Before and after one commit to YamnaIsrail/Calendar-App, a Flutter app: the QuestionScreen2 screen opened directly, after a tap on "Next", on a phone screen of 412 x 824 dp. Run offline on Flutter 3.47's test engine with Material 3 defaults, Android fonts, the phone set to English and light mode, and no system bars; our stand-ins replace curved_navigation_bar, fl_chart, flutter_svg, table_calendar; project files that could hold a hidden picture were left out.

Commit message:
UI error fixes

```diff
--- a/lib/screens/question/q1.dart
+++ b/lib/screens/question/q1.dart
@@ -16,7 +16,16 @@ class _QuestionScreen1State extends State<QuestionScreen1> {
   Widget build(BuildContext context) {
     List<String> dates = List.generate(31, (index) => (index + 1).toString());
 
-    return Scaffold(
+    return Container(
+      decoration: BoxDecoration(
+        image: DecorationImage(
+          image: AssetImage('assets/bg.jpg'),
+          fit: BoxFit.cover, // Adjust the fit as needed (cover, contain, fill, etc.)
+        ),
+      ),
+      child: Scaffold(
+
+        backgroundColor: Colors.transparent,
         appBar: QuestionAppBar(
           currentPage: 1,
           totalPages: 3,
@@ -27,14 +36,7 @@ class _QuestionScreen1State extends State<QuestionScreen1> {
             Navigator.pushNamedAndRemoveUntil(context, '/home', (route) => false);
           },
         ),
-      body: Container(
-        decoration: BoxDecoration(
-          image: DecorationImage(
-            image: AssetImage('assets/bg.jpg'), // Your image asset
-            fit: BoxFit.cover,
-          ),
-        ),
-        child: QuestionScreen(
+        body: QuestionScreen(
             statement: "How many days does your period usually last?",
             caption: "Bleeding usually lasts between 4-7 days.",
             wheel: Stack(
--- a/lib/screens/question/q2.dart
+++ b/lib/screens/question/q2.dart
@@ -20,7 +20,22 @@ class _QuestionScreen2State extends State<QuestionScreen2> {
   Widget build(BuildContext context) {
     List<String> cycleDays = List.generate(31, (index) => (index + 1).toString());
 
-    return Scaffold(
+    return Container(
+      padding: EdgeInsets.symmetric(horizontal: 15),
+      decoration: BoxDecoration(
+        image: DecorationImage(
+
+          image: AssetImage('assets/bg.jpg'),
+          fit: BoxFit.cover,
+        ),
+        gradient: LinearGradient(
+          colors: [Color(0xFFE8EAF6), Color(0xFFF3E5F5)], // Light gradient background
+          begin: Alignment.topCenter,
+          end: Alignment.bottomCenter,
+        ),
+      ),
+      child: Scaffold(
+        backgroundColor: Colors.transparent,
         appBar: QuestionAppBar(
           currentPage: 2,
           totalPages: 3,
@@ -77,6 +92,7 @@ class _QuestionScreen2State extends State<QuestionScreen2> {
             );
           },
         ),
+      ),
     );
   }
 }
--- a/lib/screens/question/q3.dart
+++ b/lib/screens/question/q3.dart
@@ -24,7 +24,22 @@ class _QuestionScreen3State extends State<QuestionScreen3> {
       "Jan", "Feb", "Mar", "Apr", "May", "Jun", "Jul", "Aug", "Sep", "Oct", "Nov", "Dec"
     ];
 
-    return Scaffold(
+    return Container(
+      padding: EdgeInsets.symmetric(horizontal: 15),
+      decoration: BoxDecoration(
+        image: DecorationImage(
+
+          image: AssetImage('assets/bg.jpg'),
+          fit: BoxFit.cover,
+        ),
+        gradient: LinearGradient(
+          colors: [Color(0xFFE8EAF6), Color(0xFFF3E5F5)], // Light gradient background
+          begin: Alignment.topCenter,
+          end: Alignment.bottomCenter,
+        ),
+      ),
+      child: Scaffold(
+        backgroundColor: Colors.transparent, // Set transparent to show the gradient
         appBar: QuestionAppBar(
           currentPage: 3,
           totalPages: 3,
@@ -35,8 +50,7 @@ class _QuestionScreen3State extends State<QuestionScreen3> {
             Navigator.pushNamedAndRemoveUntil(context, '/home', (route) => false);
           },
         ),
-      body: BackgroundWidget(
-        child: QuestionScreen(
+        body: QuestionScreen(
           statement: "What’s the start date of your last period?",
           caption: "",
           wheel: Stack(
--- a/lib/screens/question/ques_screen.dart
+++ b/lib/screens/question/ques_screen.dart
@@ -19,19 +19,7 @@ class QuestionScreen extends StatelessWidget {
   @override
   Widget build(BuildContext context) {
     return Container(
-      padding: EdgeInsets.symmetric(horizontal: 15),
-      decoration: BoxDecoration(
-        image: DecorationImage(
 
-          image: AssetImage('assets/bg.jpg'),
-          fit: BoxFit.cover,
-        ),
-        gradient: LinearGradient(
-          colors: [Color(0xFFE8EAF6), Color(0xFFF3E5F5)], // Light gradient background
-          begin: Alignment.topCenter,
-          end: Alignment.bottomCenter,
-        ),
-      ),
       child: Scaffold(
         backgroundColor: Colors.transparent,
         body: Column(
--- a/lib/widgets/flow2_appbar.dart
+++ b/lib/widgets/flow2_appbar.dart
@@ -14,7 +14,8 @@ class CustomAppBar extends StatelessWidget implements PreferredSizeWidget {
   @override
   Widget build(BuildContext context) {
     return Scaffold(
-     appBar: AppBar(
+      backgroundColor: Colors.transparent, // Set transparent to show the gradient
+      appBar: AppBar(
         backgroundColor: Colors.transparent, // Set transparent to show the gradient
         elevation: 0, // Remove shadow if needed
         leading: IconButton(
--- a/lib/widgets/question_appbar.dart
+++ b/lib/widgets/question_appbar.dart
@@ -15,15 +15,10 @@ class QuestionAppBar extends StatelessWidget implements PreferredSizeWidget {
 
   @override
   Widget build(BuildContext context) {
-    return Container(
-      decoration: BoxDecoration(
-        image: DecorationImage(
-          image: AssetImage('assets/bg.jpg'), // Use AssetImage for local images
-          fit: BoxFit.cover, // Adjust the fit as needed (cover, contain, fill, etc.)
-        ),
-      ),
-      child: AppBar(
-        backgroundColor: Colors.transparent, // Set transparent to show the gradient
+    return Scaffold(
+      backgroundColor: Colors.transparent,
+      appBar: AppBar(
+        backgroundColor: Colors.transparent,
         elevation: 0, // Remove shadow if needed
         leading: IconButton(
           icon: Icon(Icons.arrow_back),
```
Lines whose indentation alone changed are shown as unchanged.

* [Your assignment]: Having read the records above, reproduce each one exactly.

* [Solution for this exercise]:
Before and after one commit to YamnaIsrail/Calendar-App, a Flutter app: the QuestionScreen2 screen opened directly, after a tap on "Next", on a phone screen of 412 x 824 dp. Run offline on Flutter 3.47's test engine with Material 3 defaults, Android fonts, the phone set to English and light mode, and no system bars; our stand-ins replace curved_navigation_bar, fl_chart, flutter_svg, table_calendar; project files that could hold a hidden picture were left out.

Commit message:
UI error fixes

```diff
--- a/lib/screens/question/q1.dart
+++ b/lib/screens/question/q1.dart
@@ -16,7 +16,16 @@ class _QuestionScreen1State extends State<QuestionScreen1> {
   Widget build(BuildContext context) {
     List<String> dates = List.generate(31, (index) => (index + 1).toString());
 
-    return Scaffold(
+    return Container(
+      decoration: BoxDecoration(
+        image: DecorationImage(
+          image: AssetImage('assets/bg.jpg'),
+          fit: BoxFit.cover, // Adjust the fit as needed (cover, contain, fill, etc.)
+        ),
+      ),
+      child: Scaffold(
+
+        backgroundColor: Colors.transparent,
         appBar: QuestionAppBar(
           currentPage: 1,
           totalPages: 3,
@@ -27,14 +36,7 @@ class _QuestionScreen1State extends State<QuestionScreen1> {
             Navigator.pushNamedAndRemoveUntil(context, '/home', (route) => false);
           },
         ),
-      body: Container(
-        decoration: BoxDecoration(
-          image: DecorationImage(
-            image: AssetImage('assets/bg.jpg'), // Your image asset
-            fit: BoxFit.cover,
-          ),
-        ),
-        child: QuestionScreen(
+        body: QuestionScreen(
             statement: "How many days does your period usually last?",
             caption: "Bleeding usually lasts between 4-7 days.",
             wheel: Stack(
--- a/lib/screens/question/q2.dart
+++ b/lib/screens/question/q2.dart
@@ -20,7 +20,22 @@ class _QuestionScreen2State extends State<QuestionScreen2> {
   Widget build(BuildContext context) {
     List<String> cycleDays = List.generate(31, (index) => (index + 1).toString());
 
-    return Scaffold(
+    return Container(
+      padding: EdgeInsets.symmetric(horizontal: 15),
+      decoration: BoxDecoration(
+        image: DecorationImage(
+
+          image: AssetImage('assets/bg.jpg'),
+          fit: BoxFit.cover,
+        ),
+        gradient: LinearGradient(
+          colors: [Color(0xFFE8EAF6), Color(0xFFF3E5F5)], // Light gradient background
+          begin: Alignment.topCenter,
+          end: Alignment.bottomCenter,
+        ),
+      ),
+      child: Scaffold(
+        backgroundColor: Colors.transparent,
         appBar: QuestionAppBar(
           currentPage: 2,
           totalPages: 3,
@@ -77,6 +92,7 @@ class _QuestionScreen2State extends State<QuestionScreen2> {
             );
           },
         ),
+      ),
     );
   }
 }
--- a/lib/screens/question/q3.dart
+++ b/lib/screens/question/q3.dart
@@ -24,7 +24,22 @@ class _QuestionScreen3State extends State<QuestionScreen3> {
       "Jan", "Feb", "Mar", "Apr", "May", "Jun", "Jul", "Aug", "Sep", "Oct", "Nov", "Dec"
     ];
 
-    return Scaffold(
+    return Container(
+      padding: EdgeInsets.symmetric(horizontal: 15),
+      decoration: BoxDecoration(
+        image: DecorationImage(
+
+          image: AssetImage('assets/bg.jpg'),
+          fit: BoxFit.cover,
+        ),
+        gradient: LinearGradient(
+          colors: [Color(0xFFE8EAF6), Color(0xFFF3E5F5)], // Light gradient background
+          begin: Alignment.topCenter,
+          end: Alignment.bottomCenter,
+        ),
+      ),
+      child: Scaffold(
+        backgroundColor: Colors.transparent, // Set transparent to show the gradient
         appBar: QuestionAppBar(
           currentPage: 3,
           totalPages: 3,
@@ -35,8 +50,7 @@ class _QuestionScreen3State extends State<QuestionScreen3> {
             Navigator.pushNamedAndRemoveUntil(context, '/home', (route) => false);
           },
         ),
-      body: BackgroundWidget(
-        child: QuestionScreen(
+        body: QuestionScreen(
           statement: "What’s the start date of your last period?",
           caption: "",
           wheel: Stack(
--- a/lib/screens/question/ques_screen.dart
+++ b/lib/screens/question/ques_screen.dart
@@ -19,19 +19,7 @@ class QuestionScreen extends StatelessWidget {
   @override
   Widget build(BuildContext context) {
     return Container(
-      padding: EdgeInsets.symmetric(horizontal: 15),
-      decoration: BoxDecoration(
-        image: DecorationImage(
 
-          image: AssetImage('assets/bg.jpg'),
-          fit: BoxFit.cover,
-        ),
-        gradient: LinearGradient(
-          colors: [Color(0xFFE8EAF6), Color(0xFFF3E5F5)], // Light gradient background
-          begin: Alignment.topCenter,
-          end: Alignment.bottomCenter,
-        ),
-      ),
       child: Scaffold(
         backgroundColor: Colors.transparent,
         body: Column(
--- a/lib/widgets/flow2_appbar.dart
+++ b/lib/widgets/flow2_appbar.dart
@@ -14,7 +14,8 @@ class CustomAppBar extends StatelessWidget implements PreferredSizeWidget {
   @override
   Widget build(BuildContext context) {
     return Scaffold(
-     appBar: AppBar(
+      backgroundColor: Colors.transparent, // Set transparent to show the gradient
+      appBar: AppBar(
         backgroundColor: Colors.transparent, // Set transparent to show the gradient
         elevation: 0, // Remove shadow if needed
         leading: IconButton(
--- a/lib/widgets/question_appbar.dart
+++ b/lib/widgets/question_appbar.dart
@@ -15,15 +15,10 @@ class QuestionAppBar extends StatelessWidget implements PreferredSizeWidget {
 
   @override
   Widget build(BuildContext context) {
-    return Container(
-      decoration: BoxDecoration(
-        image: DecorationImage(
-          image: AssetImage('assets/bg.jpg'), // Use AssetImage for local images
-          fit: BoxFit.cover, // Adjust the fit as needed (cover, contain, fill, etc.)
-        ),
-      ),
-      child: AppBar(
-        backgroundColor: Colors.transparent, // Set transparent to show the gradient
+    return Scaffold(
+      backgroundColor: Colors.transparent,
+      appBar: AppBar(
+        backgroundColor: Colors.transparent,
         elevation: 0, // Remove shadow if needed
         leading: IconButton(
           icon: Icon(Icons.arrow_back),
```
Lines whose indentation alone changed are shown as unchanged.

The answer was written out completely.